Exercise instructions:
The copy has to match the data exactly and leave out every picture.

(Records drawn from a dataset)
--------------------------------
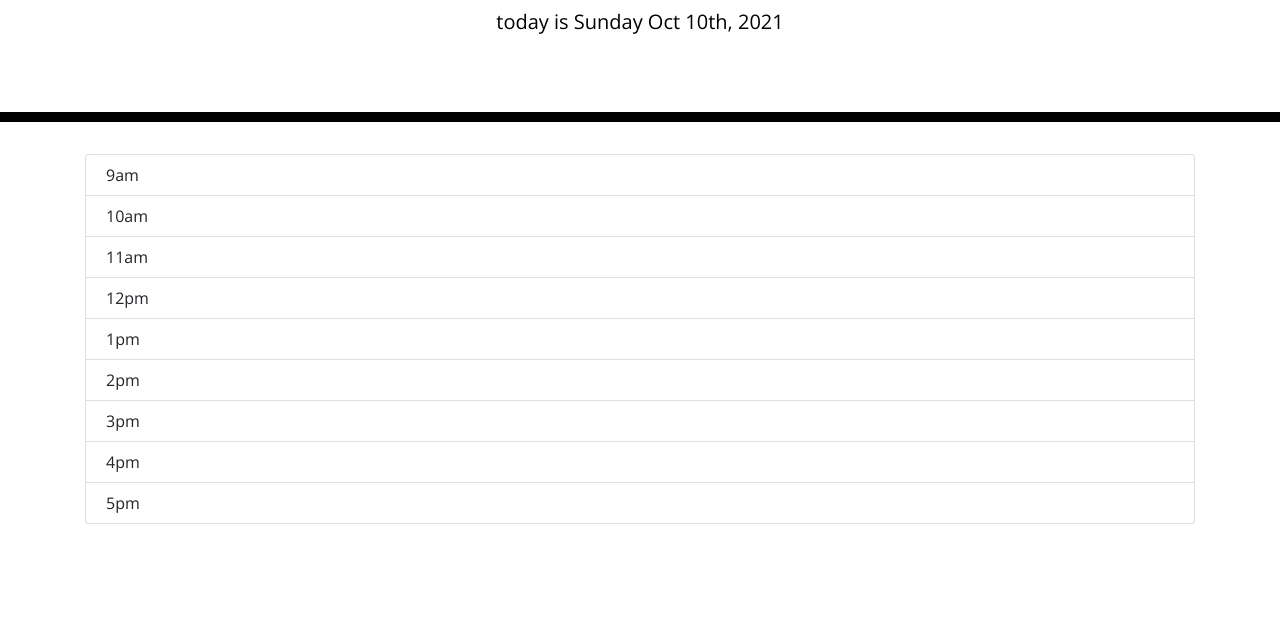
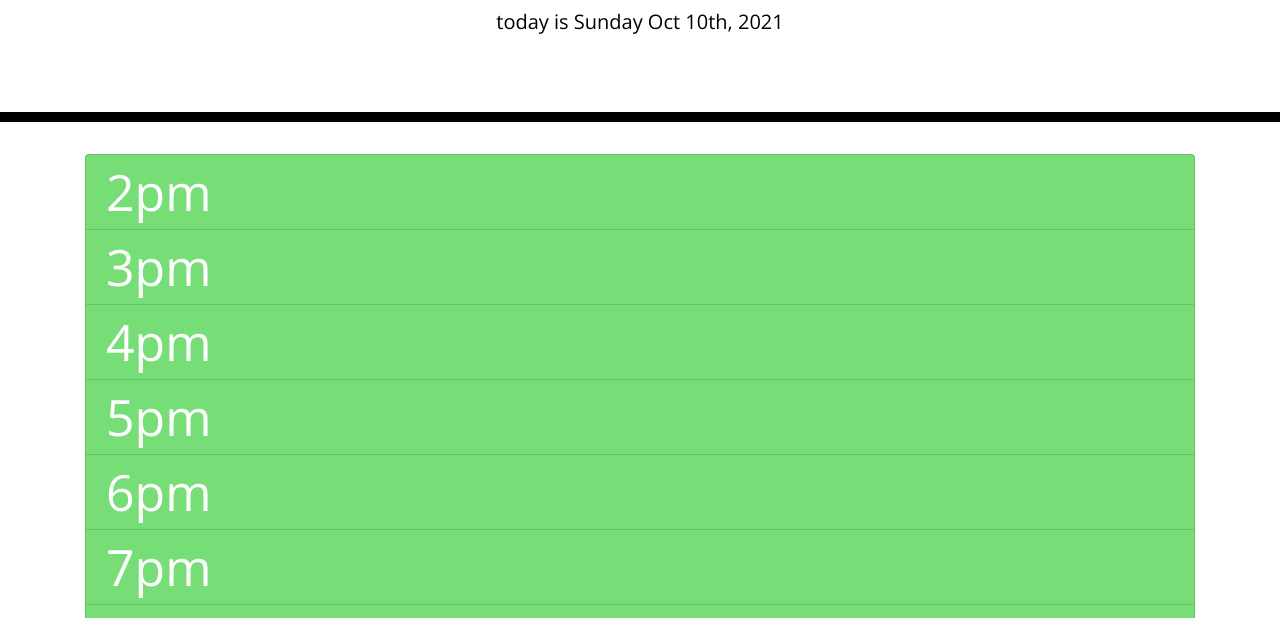
Before and after one commit to LukeMcHenry311/work-day-lianyu, a website: page index.html in a window 1280 px wide. Shown: the part 182-800 px from the top of the page. Drawn offline with nearby package versions, Linux system fonts and the light colour scheme.

Commit message:
change hours to usable

```diff
--- a/script.js
+++ b/script.js
@@ -1,12 +1,26 @@
 var today = moment().format("[today is] dddd MMM Do[,] YYYY");
-var hours = ["9am", "10am", "11am", "12pm", "1pm", "2pm", "3pm", "4pm", "5pm"]
+var hours = ["2pm", "3pm", "4pm", "5pm", "6pm", "7pm", "8pm", "9pm", "10pm"]
+var time = moment().format("Ha");
+var currentTime = moment(time, "Ha");
 
 shipHours = function() {
     $.each(hours, function(i) {
 
+        var scheme = moment(hours[i], "Ha");
+
         let hourBlock = $('<li>').addClass("list-group-item").text(hours[i]);
 
+        if (moment(currentTime).isAfter(scheme)) {
+            $(hourBlock).addClass("past");
+        } if (moment(currentTime).isSame(scheme)) {
+            $(hourBlock).addClass("present");
+        } if (moment(currentTime).isBefore(scheme)) {
+            $(hourBlock).addClass("future");
+        }
+
         $('.list-group').append(hourBlock);
+
+        $('.list-group').addClass("big");
     })
 };
 
--- a/style.css
+++ b/style.css
@@ -69,3 +69,10 @@ body {
     font-size: 20px;
     transition: all .3s ease-in-out;
   }
+
+  .big {
+    font-size: 50px;
+    background-color: red;
+    color: yellow;
+    border-radius: 100px;
+  }
```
--------------------------------
Result of this task:
Before and after one commit to LukeMcHenry311/work-day-lianyu, a website: page index.html in a window 1280 px wide. Shown: the part 182-800 px from the top of the page. Drawn offline with nearby package versions, Linux system fonts and the light colour scheme.

Commit message:
change hours to usable

```diff
--- a/script.js
+++ b/script.js
@@ -1,12 +1,26 @@
 var today = moment().format("[today is] dddd MMM Do[,] YYYY");
-var hours = ["9am", "10am", "11am", "12pm", "1pm", "2pm", "3pm", "4pm", "5pm"]
+var hours = ["2pm", "3pm", "4pm", "5pm", "6pm", "7pm", "8pm", "9pm", "10pm"]
+var time = moment().format("Ha");
+var currentTime = moment(time, "Ha");
 
 shipHours = function() {
     $.each(hours, function(i) {
 
+        var scheme = moment(hours[i], "Ha");
+
         let hourBlock = $('<li>').addClass("list-group-item").text(hours[i]);
 
+        if (moment(currentTime).isAfter(scheme)) {
+            $(hourBlock).addClass("past");
+        } if (moment(currentTime).isSame(scheme)) {
+            $(hourBlock).addClass("present");
+        } if (moment(currentTime).isBefore(scheme)) {
+            $(hourBlock).addClass("future");
+        }
+
         $('.list-group').append(hourBlock);
+
+        $('.list-group').addClass("big");
     })
 };
 
--- a/style.css
+++ b/style.css
@@ -69,3 +69,10 @@ body {
     font-size: 20px;
     transition: all .3s ease-in-out;
   }
+
+  .big {
+    font-size: 50px;
+    background-color: red;
+    color: yellow;
+    border-radius: 100px;
+  }
```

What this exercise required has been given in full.